DepartmentMassachusetts Institute of Technology. Center for Biomedical Engineering; Massachusetts Institute of Technology. Department of Biological Engineering; Massachusetts Institute of Technology. Department of Electrical Engineering and Computer Science; Massachusetts Institute of Technology. Department of Materials Science and Engineering; Massachusetts Institute of Technology.

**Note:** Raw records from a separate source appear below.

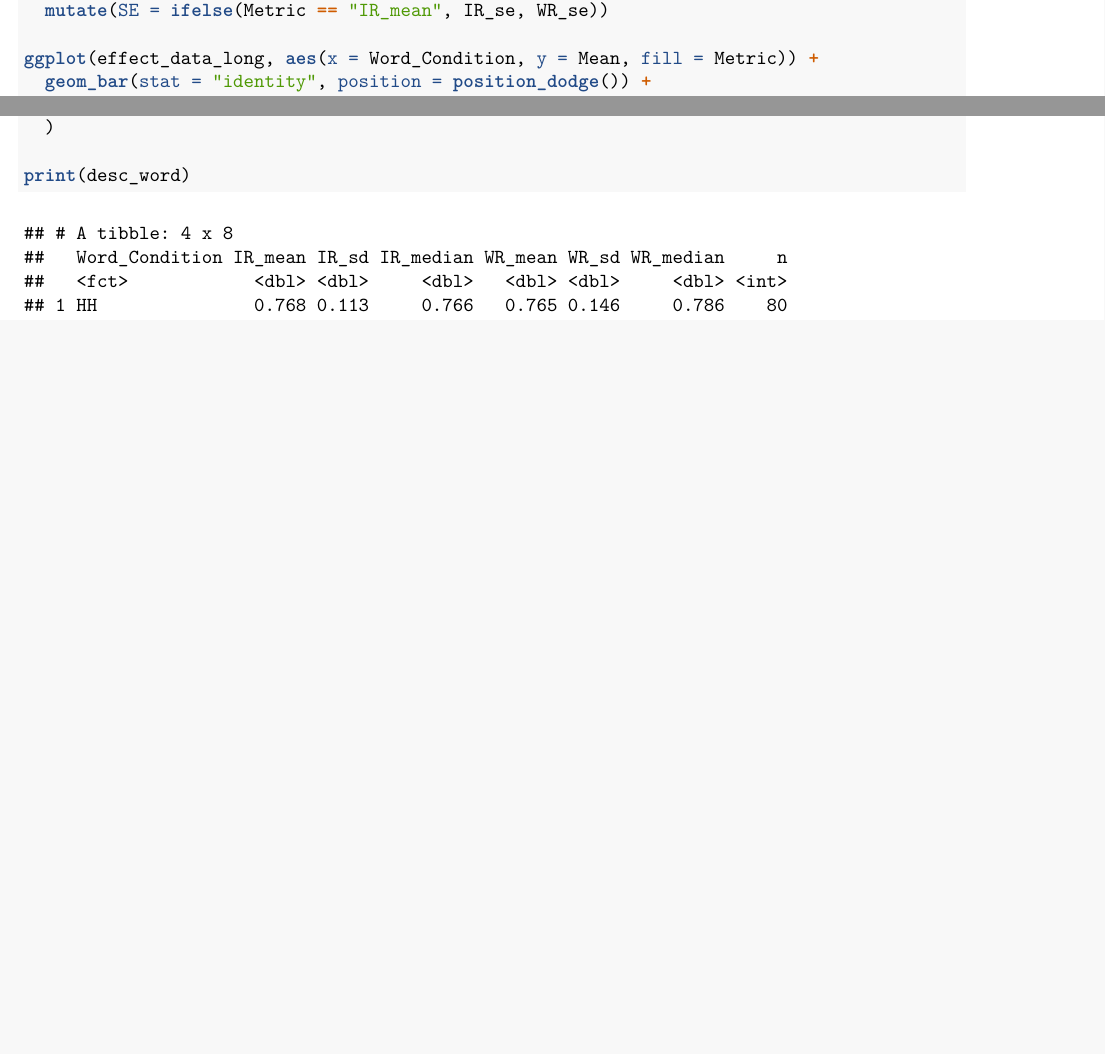
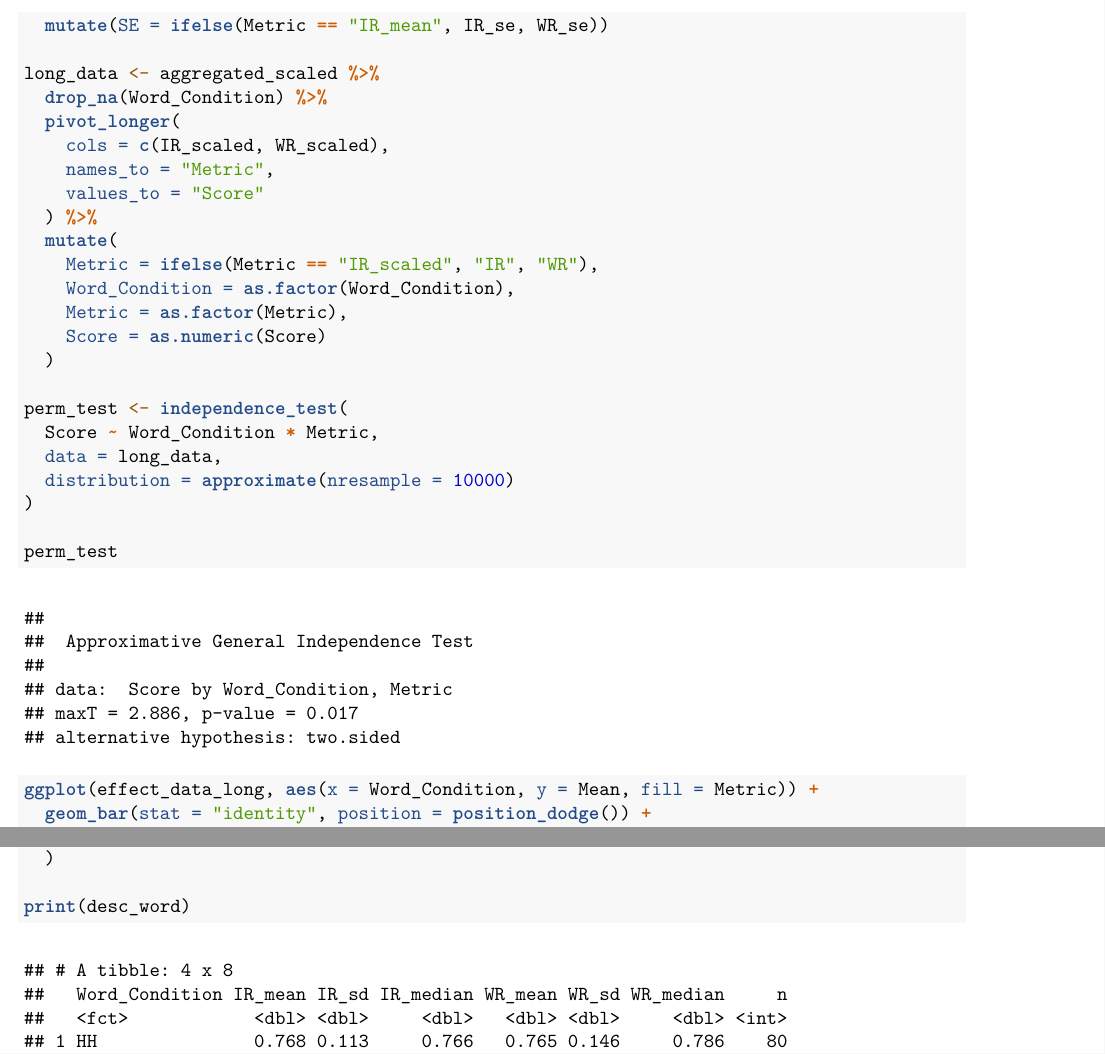
Before and after one commit to Bhavani-5122004/BRSMProject, an R Markdown document (Graphs_2.Rmd): two parts of pages 17 and 19 of 24 before the commit and two parts of pages 18 and 21 of 26 after it, joined at a grey line, cut so that both start at the same text, the shorter picture padded with empty space. The pictures show the output file Graphs_2.pdf that the author committed with the source.

Commit message:
added permutation tests for H4 and H5

```diff
--- a/Graphs_2.Rmd
+++ b/Graphs_2.Rmd
@@ -288,6 +290,27 @@ effect_data_long <- effect_data %>%
   pivot_longer(cols = c(IR_mean, WR_mean), names_to = "Metric", values_to = "Mean") %>%
   mutate(SE = ifelse(Metric == "IR_mean", IR_se, WR_se))
 
+long_data <- aggregated_scaled %>%
+  drop_na(Word_Condition) %>%
+  pivot_longer(
+    cols = c(IR_scaled, WR_scaled),
+    names_to = "Metric",
+    values_to = "Score"
+  ) %>%
+  mutate(
+    Metric = ifelse(Metric == "IR_scaled", "IR", "WR"),
+    Word_Condition = as.factor(Word_Condition),
+    Metric = as.factor(Metric),
+    Score = as.numeric(Score)
+  )
+
+perm_test <- independence_test(
+  Score ~ Word_Condition * Metric,
+  data = long_data,
+  distribution = approximate(nresample = 10000)
+)
+
+perm_test
 ggplot(effect_data_long, aes(x = Word_Condition, y = Mean, fill = Metric)) +
   geom_bar(stat = "identity", position = position_dodge()) +
   geom_errorbar(aes(ymin = Mean - SE, ymax = Mean + SE), width = 0.2, position = position_dodge(0.9)) +
```
Also changed, not shown: Graphs_2.pdf, Graphs_2.Rmd (24 more changed lines).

Department of Mechanical Engineering
Han, Lin, Eliot H. Frank, Jacqueline J. Greene, Hsu-Yi Lee, Han-Hwa K. Hung, Alan J. Grodzinsky, and Christine Ortiz. “Time-Dependent Nanomechanics of Cartilage.” Biophysical Journal 100, no. 7 (April 2011): 1846–1854. © 2011 Biophysical Society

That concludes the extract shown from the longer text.